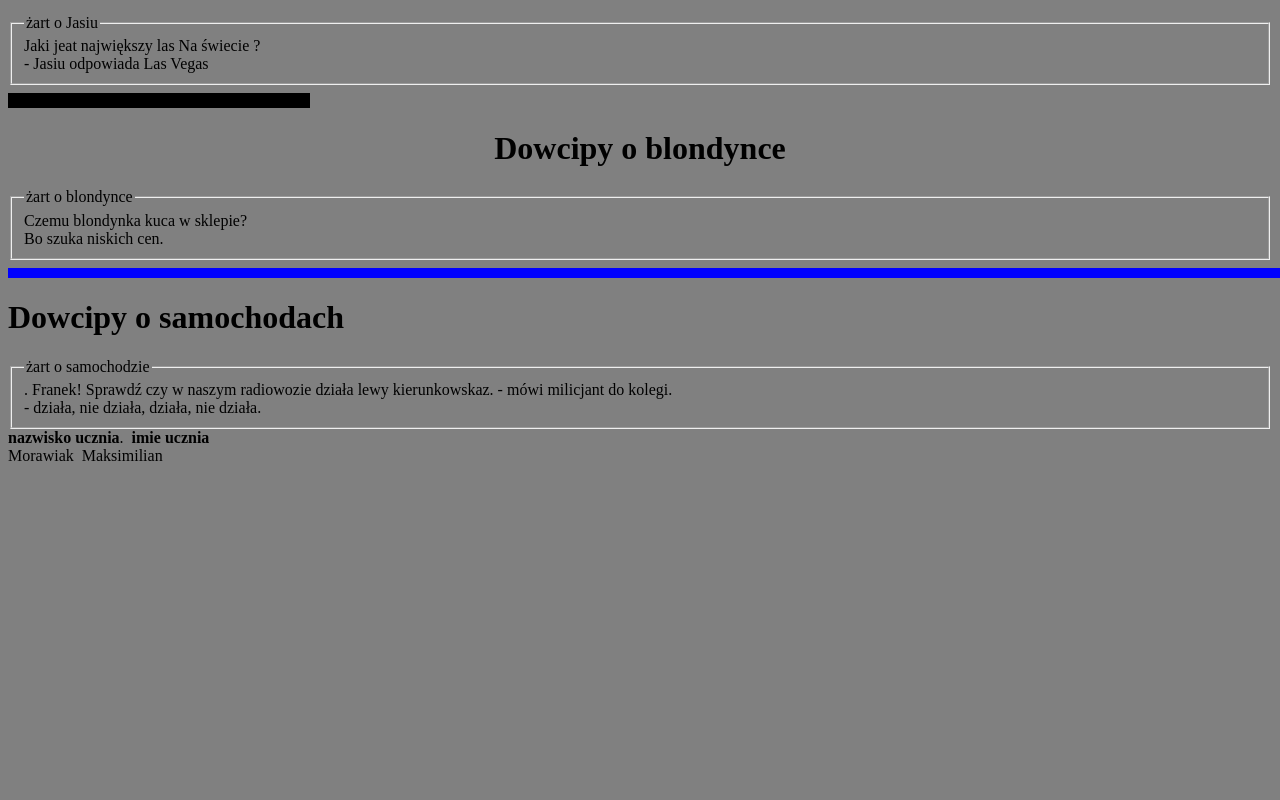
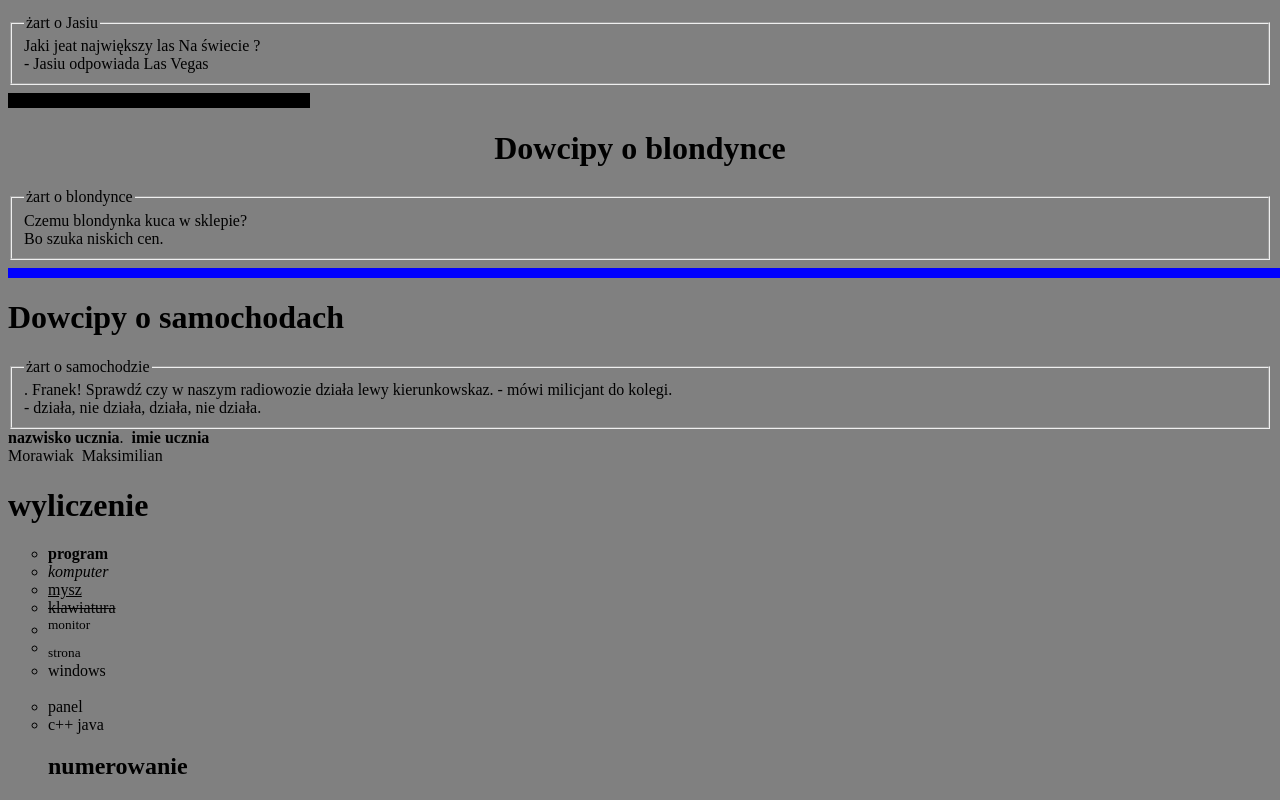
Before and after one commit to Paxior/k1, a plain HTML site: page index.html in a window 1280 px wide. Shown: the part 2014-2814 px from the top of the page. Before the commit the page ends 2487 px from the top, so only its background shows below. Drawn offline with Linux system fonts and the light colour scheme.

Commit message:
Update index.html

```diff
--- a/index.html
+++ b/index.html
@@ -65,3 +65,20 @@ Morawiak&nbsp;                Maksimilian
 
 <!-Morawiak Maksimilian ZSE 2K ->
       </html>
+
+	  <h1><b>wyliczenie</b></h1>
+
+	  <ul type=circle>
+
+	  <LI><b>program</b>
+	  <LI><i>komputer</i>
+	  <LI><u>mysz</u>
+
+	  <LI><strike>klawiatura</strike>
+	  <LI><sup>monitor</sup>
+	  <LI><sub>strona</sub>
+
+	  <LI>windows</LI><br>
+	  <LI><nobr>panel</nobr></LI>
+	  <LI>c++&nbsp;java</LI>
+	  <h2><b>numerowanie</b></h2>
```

____________________

→ WHAT TO DO: Each line holding the word "index" must be copied from the data.

→ TASK OUTPUT:
Before and after one commit to Paxior/k1, a plain HTML site: page index.html in a window 1280 px wide. Shown: the part 2014-2814 px from the top of the page. Before the commit the page ends 2487 px from the top, so only its background shows below. Drawn offline with Linux system fonts and the light colour scheme.
Update index.html
--- a/index.html
+++ b/index.html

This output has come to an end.